_REQUIREMENT_.
Each line of data below must be printed exactly as written, with any pictures removed.

[[ THE DATA open ]]

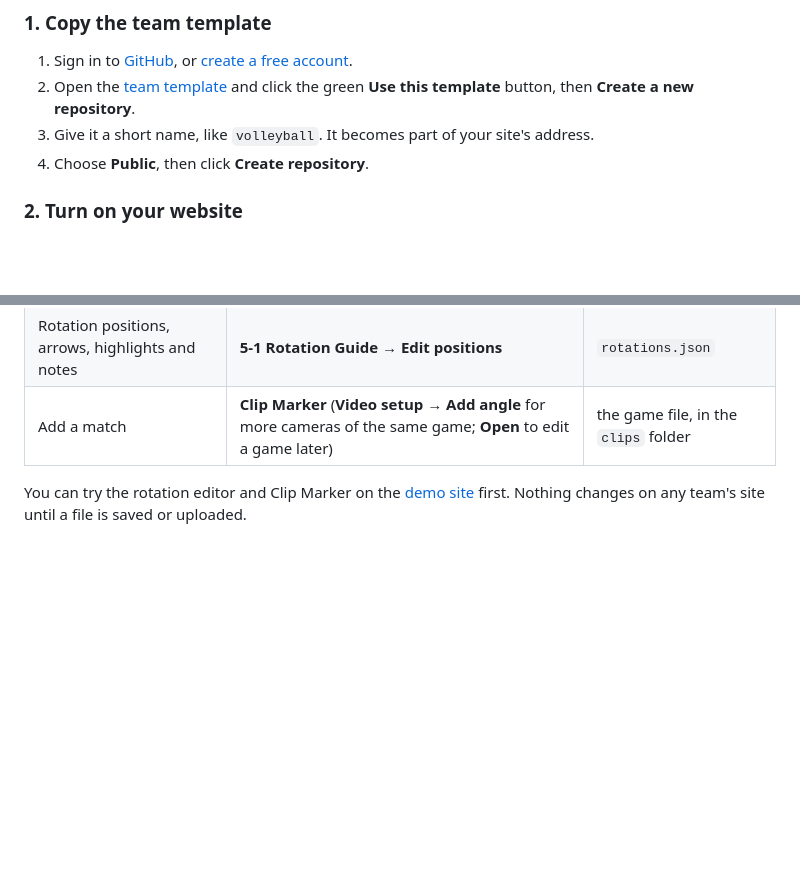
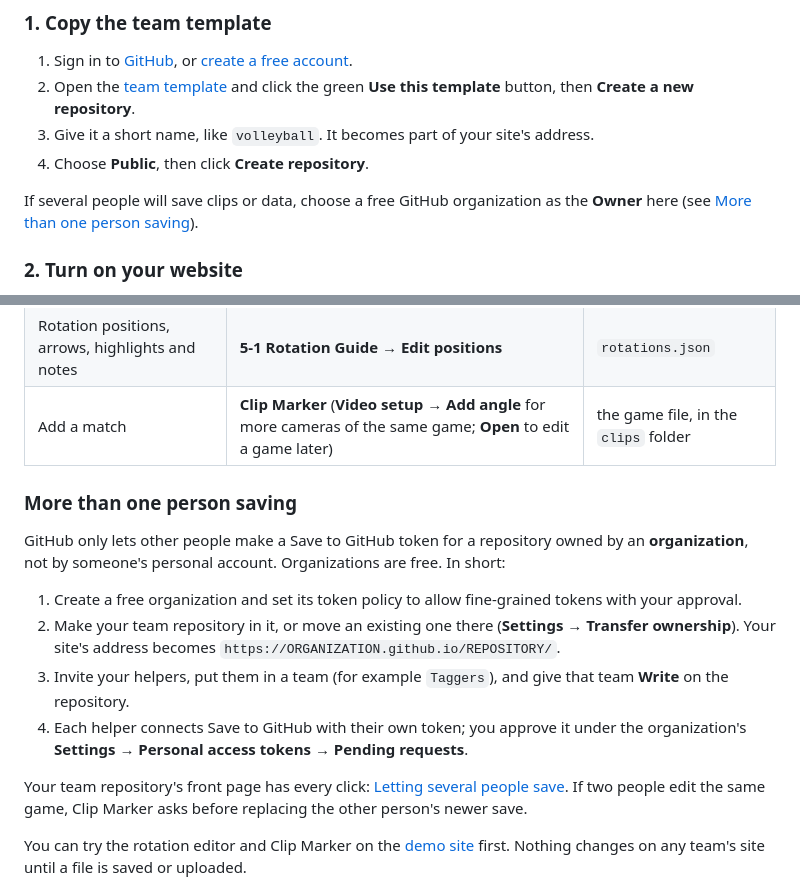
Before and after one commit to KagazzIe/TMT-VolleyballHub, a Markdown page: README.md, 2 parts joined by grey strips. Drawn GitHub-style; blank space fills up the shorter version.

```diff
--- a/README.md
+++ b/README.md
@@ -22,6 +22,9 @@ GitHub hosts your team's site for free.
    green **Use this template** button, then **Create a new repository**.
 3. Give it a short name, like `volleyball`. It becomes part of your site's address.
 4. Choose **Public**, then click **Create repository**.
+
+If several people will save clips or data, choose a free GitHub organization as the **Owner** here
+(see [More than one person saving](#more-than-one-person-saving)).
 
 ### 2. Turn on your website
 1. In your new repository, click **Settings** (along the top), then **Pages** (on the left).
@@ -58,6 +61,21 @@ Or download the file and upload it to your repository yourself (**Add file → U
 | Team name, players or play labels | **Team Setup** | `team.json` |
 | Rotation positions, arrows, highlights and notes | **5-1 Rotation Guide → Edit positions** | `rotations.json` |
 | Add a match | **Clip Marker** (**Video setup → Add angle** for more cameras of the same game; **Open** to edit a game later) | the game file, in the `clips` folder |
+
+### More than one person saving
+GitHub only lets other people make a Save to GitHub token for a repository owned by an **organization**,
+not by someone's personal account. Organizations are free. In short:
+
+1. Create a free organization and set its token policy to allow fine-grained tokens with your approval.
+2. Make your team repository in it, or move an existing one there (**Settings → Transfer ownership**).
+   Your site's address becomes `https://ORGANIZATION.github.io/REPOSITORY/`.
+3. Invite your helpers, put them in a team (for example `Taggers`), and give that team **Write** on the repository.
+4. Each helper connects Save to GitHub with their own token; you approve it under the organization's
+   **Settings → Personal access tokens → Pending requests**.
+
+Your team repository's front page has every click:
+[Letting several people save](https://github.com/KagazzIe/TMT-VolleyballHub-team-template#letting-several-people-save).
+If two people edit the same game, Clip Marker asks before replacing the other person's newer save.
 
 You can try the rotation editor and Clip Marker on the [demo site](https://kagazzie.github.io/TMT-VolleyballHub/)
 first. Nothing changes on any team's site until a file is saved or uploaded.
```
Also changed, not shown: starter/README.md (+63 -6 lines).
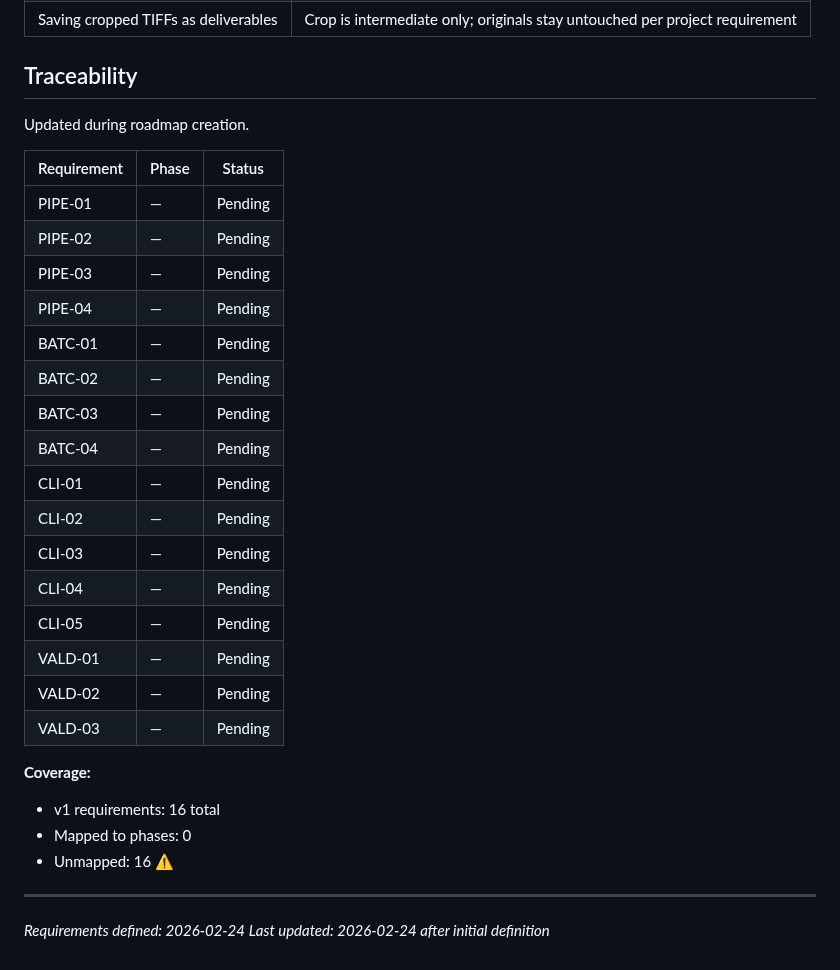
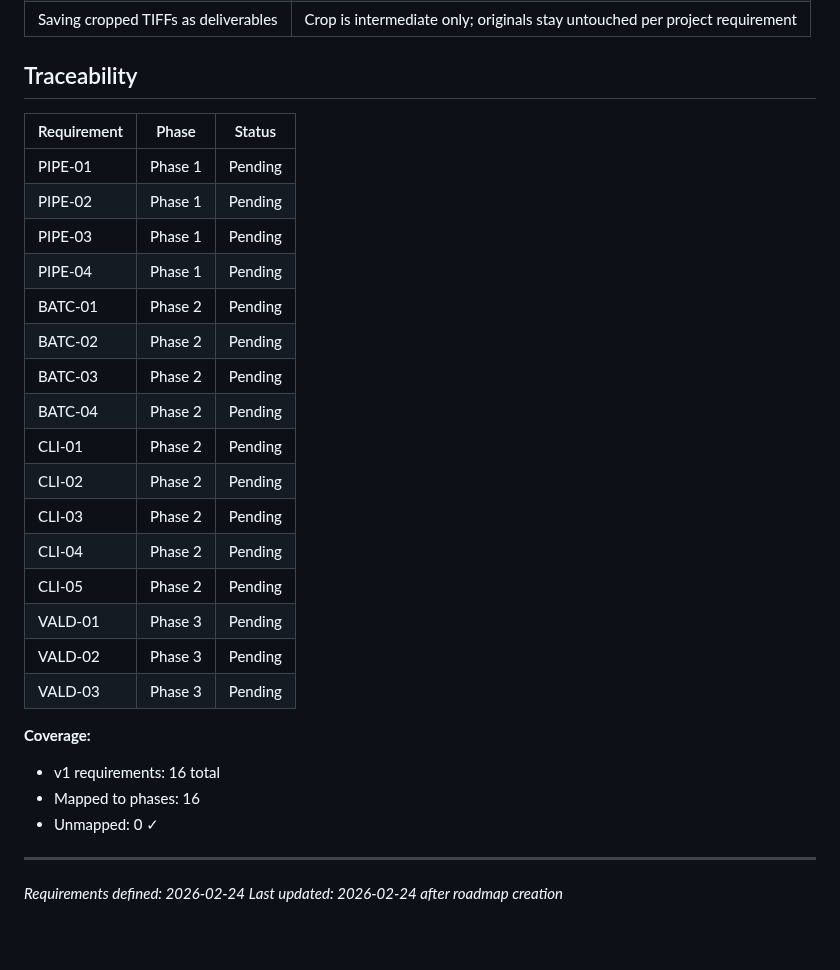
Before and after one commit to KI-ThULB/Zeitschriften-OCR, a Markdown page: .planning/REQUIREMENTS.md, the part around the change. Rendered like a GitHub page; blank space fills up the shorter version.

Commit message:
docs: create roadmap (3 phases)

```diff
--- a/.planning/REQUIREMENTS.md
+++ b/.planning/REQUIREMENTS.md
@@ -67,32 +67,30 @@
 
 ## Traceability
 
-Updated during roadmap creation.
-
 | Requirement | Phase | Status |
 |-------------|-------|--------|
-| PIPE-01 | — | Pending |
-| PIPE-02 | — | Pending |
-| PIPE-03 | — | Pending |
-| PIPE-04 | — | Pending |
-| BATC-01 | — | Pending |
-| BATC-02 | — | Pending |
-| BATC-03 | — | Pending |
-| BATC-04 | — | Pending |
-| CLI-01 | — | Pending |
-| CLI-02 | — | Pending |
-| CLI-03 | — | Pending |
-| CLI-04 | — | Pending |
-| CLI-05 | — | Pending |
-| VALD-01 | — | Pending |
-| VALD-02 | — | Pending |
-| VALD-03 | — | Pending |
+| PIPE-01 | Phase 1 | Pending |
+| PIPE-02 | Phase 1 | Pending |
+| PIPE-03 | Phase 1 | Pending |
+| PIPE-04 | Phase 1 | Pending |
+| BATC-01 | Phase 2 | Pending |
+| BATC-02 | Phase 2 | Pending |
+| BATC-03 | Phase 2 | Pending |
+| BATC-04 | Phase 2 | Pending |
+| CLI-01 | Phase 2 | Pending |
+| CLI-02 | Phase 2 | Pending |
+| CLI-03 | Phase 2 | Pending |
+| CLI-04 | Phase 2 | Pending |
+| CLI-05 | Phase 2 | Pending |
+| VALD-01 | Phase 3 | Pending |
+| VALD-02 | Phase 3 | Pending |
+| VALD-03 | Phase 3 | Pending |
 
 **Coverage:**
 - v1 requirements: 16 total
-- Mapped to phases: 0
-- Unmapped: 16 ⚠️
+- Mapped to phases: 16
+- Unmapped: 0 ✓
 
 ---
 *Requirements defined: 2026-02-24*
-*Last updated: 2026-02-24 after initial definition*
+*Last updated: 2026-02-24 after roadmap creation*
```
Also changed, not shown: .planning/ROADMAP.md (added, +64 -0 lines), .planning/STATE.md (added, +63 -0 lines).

[[ THE DATA closed ]]

_EXPECTED ANSWER_.
Before and after one commit to KagazzIe/TMT-VolleyballHub, a Markdown page: README.md, 2 parts joined by grey strips. Drawn GitHub-style; blank space fills up the shorter version.

```diff
--- a/README.md
+++ b/README.md
@@ -22,6 +22,9 @@ GitHub hosts your team's site for free.
    green **Use this template** button, then **Create a new repository**.
 3. Give it a short name, like `volleyball`. It becomes part of your site's address.
 4. Choose **Public**, then click **Create repository**.
+
+If several people will save clips or data, choose a free GitHub organization as the **Owner** here
+(see [More than one person saving](#more-than-one-person-saving)).
 
 ### 2. Turn on your website
 1. In your new repository, click **Settings** (along the top), then **Pages** (on the left).
@@ -58,6 +61,21 @@ Or download the file and upload it to your repository yourself (**Add file → U
 | Team name, players or play labels | **Team Setup** | `team.json` |
 | Rotation positions, arrows, highlights and notes | **5-1 Rotation Guide → Edit positions** | `rotations.json` |
 | Add a match | **Clip Marker** (**Video setup → Add angle** for more cameras of the same game; **Open** to edit a game later) | the game file, in the `clips` folder |
+
+### More than one person saving
+GitHub only lets other people make a Save to GitHub token for a repository owned by an **organization**,
+not by someone's personal account. Organizations are free. In short:
+
+1. Create a free organization and set its token policy to allow fine-grained tokens with your approval.
+2. Make your team repository in it, or move an existing one there (**Settings → Transfer ownership**).
+   Your site's address becomes `https://ORGANIZATION.github.io/REPOSITORY/`.
+3. Invite your helpers, put them in a team (for example `Taggers`), and give that team **Write** on the repository.
+4. Each helper connects Save to GitHub with their own token; you approve it under the organization's
+   **Settings → Personal access tokens → Pending requests**.
+
+Your team repository's front page has every click:
+[Letting several people save](https://github.com/KagazzIe/TMT-VolleyballHub-team-template#letting-several-people-save).
+If two people edit the same game, Clip Marker asks before replacing the other person's newer save.
 
 You can try the rotation editor and Clip Marker on the [demo site](https://kagazzie.github.io/TMT-VolleyballHub/)
 first. Nothing changes on any team's site until a file is saved or uploaded.
```
Also changed, not shown: starter/README.md (+63 -6 lines).
Before and after one commit to KI-ThULB/Zeitschriften-OCR, a Markdown page: .planning/REQUIREMENTS.md, the part around the change. Rendered like a GitHub page; blank space fills up the shorter version.

Commit message:
docs: create roadmap (3 phases)

```diff
--- a/.planning/REQUIREMENTS.md
+++ b/.planning/REQUIREMENTS.md
@@ -67,32 +67,30 @@
 
 ## Traceability
 
-Updated during roadmap creation.
-
 | Requirement | Phase | Status |
 |-------------|-------|--------|
-| PIPE-01 | — | Pending |
-| PIPE-02 | — | Pending |
-| PIPE-03 | — | Pending |
-| PIPE-04 | — | Pending |
-| BATC-01 | — | Pending |
-| BATC-02 | — | Pending |
-| BATC-03 | — | Pending |
-| BATC-04 | — | Pending |
-| CLI-01 | — | Pending |
-| CLI-02 | — | Pending |
-| CLI-03 | — | Pending |
-| CLI-04 | — | Pending |
-| CLI-05 | — | Pending |
-| VALD-01 | — | Pending |
-| VALD-02 | — | Pending |
-| VALD-03 | — | Pending |
+| PIPE-01 | Phase 1 | Pending |
+| PIPE-02 | Phase 1 | Pending |
+| PIPE-03 | Phase 1 | Pending |
+| PIPE-04 | Phase 1 | Pending |
+| BATC-01 | Phase 2 | Pending |
+| BATC-02 | Phase 2 | Pending |
+| BATC-03 | Phase 2 | Pending |
+| BATC-04 | Phase 2 | Pending |
+| CLI-01 | Phase 2 | Pending |
+| CLI-02 | Phase 2 | Pending |
+| CLI-03 | Phase 2 | Pending |
+| CLI-04 | Phase 2 | Pending |
+| CLI-05 | Phase 2 | Pending |
+| VALD-01 | Phase 3 | Pending |
+| VALD-02 | Phase 3 | Pending |
+| VALD-03 | Phase 3 | Pending |
 
 **Coverage:**
 - v1 requirements: 16 total
-- Mapped to phases: 0
-- Unmapped: 16 ⚠️
+- Mapped to phases: 16
+- Unmapped: 0 ✓
 
 ---
 *Requirements defined: 2026-02-24*
-*Last updated: 2026-02-24 after initial definition*
+*Last updated: 2026-02-24 after roadmap creation*
```
Also changed, not shown: .planning/ROADMAP.md (added, +64 -0 lines), .planning/STATE.md (added, +63 -0 lines).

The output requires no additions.